As you approach York from the A1 and journey across via the A64, you pass an ornate-looking brewery at Tadcaster. It’s a classic Yorkshire name, Tadcaster, and the brewery is better known as John Smith’s. They’ve got a football club and it started life as the brewery team, but since 1923, it’s been known as Tadcaster Albion. If all goes well, they will be raising a glass of the local brew to celebrate the success of the “Brewers” come the end of the season.
For Tadcaster are not only top of the Toolstation Northern Counties East League, but they have reached the last eight of the FA Vase. What’s more, they are averaging more than 300 people at their home ground, and given this is a step five club, that’s not bad going at all – especially when you have York City on your doorstep.
Tadcaster also demonstrated they can live with more illustrious opponents, as witnessed in their recent narrow defeat at the hands of Bradford Park Avenue in the West Riding Cup semi-final. They lost 2-3 at their i2i Stadium, which is tucked just behind the brewery that dominates the market town of 7,000 people. In fact, Tadcaster has three breweries and once had four!
This season is Tadcaster Albion’s fifth in the Northern Counties East Premier.

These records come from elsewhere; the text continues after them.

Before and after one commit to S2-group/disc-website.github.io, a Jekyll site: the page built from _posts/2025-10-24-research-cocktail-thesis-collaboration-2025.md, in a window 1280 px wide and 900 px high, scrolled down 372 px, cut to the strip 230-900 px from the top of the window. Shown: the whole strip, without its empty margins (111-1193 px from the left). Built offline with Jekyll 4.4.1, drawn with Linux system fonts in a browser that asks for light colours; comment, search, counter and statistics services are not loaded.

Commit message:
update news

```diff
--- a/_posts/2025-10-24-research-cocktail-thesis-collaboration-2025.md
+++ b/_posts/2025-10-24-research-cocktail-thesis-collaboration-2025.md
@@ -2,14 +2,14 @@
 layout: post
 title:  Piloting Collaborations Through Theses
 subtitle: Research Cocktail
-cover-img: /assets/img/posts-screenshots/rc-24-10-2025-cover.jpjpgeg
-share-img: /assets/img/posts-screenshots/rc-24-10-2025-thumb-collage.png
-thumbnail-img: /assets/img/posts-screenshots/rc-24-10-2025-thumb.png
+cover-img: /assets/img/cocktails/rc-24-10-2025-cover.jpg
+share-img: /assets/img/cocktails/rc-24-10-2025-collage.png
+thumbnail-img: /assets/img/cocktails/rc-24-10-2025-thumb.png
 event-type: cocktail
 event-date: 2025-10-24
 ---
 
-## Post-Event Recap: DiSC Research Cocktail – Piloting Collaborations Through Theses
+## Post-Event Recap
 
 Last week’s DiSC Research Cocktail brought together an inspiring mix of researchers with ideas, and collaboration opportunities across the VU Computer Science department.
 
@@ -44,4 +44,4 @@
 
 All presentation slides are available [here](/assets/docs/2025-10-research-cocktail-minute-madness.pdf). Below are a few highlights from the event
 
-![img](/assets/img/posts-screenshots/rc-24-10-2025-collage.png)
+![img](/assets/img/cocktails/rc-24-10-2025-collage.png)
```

Last season, they finished third with 93 points, eight behind winners Brighouse Town. They scored 116 goals and conceded just 48, the best total in the division.
On the pitch this season, that momentum has continued. Tadcaster have been leading the way since the start and have lost four of their 28 league games. They are currently six points ahead of Worksop Town, but their rivals have two games in hand, and Shaw Lane Aquaforce (who have completed the double over Tadcaster) in fourth have four games less than Tadcaster and trail by eight points. Cleethorpes are another form team. So pretty soon, Paul Marshall’s side may feel the hot breath on the back of their necks.
In the FA Vase, “The Brewers” started their run back in November, winning 3-2 away at Winsford Town in round one. The next hurdle was a home tie with Morpeth Town and Tadcaster sneaked through by 2-1 thanks to an added time winner from midfielder Liam Ormsby.
Round three sent them on the road again, winning 4-2 at St. Helens Town. Tadcaster raced into a four-goal lead, including two from Josh Greening, before two late consolation goals put a respectable sheen on the final score for the home side.
The fourth round saw a classic game, with Tadcaster winning through 3-2 against Brocton. Both sides had a man sent off, but the biggest eye-opener was the crowd of 637 – the public were starting to recognise what was going on at the little football ground by the brewery. In the last 16, Tadcaster went to ambitious AFC Mansfield and won 3-0 in front of another 600-plus crowd.
The quarter final draw paired Tadcaster with Hellenic League Highworth United. It’s a long trip for Marshall’s side, but they are sure to be backed by a big following. He told the local media: “It’s a shame we have another away draw, because it would be good for the fans to have a home tie. But we took 300 to Mansfield and we will take more than 200 down to Wiltshire.”
Marshall, an experienced manager, has been with Tadcaster since 2008. After going close last season (and further hampered by a four point deduction), he set to strengthen his side in the summer. Josh Greening, brother of Jonathan, was signed from Pickering Town and made a spectacular start to his career with his new club, scoring three consecutive hat-tricks by the end of September. Also signed in the close season were Andy Milne, a centre half who was once with Leeds United, and ex-Barnsley midfielder Lee Ormsby, son of former Aston Villa defender Brendan.
While Marshall and his charges are getting it right on the pitch, off the field, the club seem to be very adept at marketing themselves. This season’s average gate is 317, a substantial hike on last year’s 186 and 300% up on 2012-13’s 106. They are clearly doing something right.
It could just be that Tadcaster have some very astute people behind them. They are “controlled” by i2i Sports, who describe themselves as a “professional player management company which provides support and expertise in the development of footballers, coaches, managers and clubs.” This may sound like they are dipping their toes into the somewhat murky world of football agents, but i2i appear to have a refreshing approach. They have already installed a new football academy in York, in partnership with York St. John (university).
Stephen Chandler of i2i, told the media: “Some football agents, notoriously, have a bad reputation for exploiting players and being in it for the money. We wanted to base our business on the principles of our other areas of interest and offer something different.” They also talk about developing relationships of trust with young players and their parents and also putting money back into the game. It does sound that this can only benefit Tadcaster Albion – judging by the activity on a Sunday morning around the club on the adjacent playing fields, the club is already committed to youth football.
A lot of clubs have flirted with “ambition” at non-league level only to find that they don’t have the backing or potential to build on what they have. Tadcaster have trebled their audience in two years, but you have to wonder how much further they can take it. Certainly if they can get into the Northern Premier League, there is some upside and at the moment, they are getting bigger crowds than 18 of the 22 teams from the NPL Division One North and 21 of 22 in Division One South.
The coming weeks promise to be exciting for the small town outside York. All roads off the A64 could well lead to the i2i Stadium come April.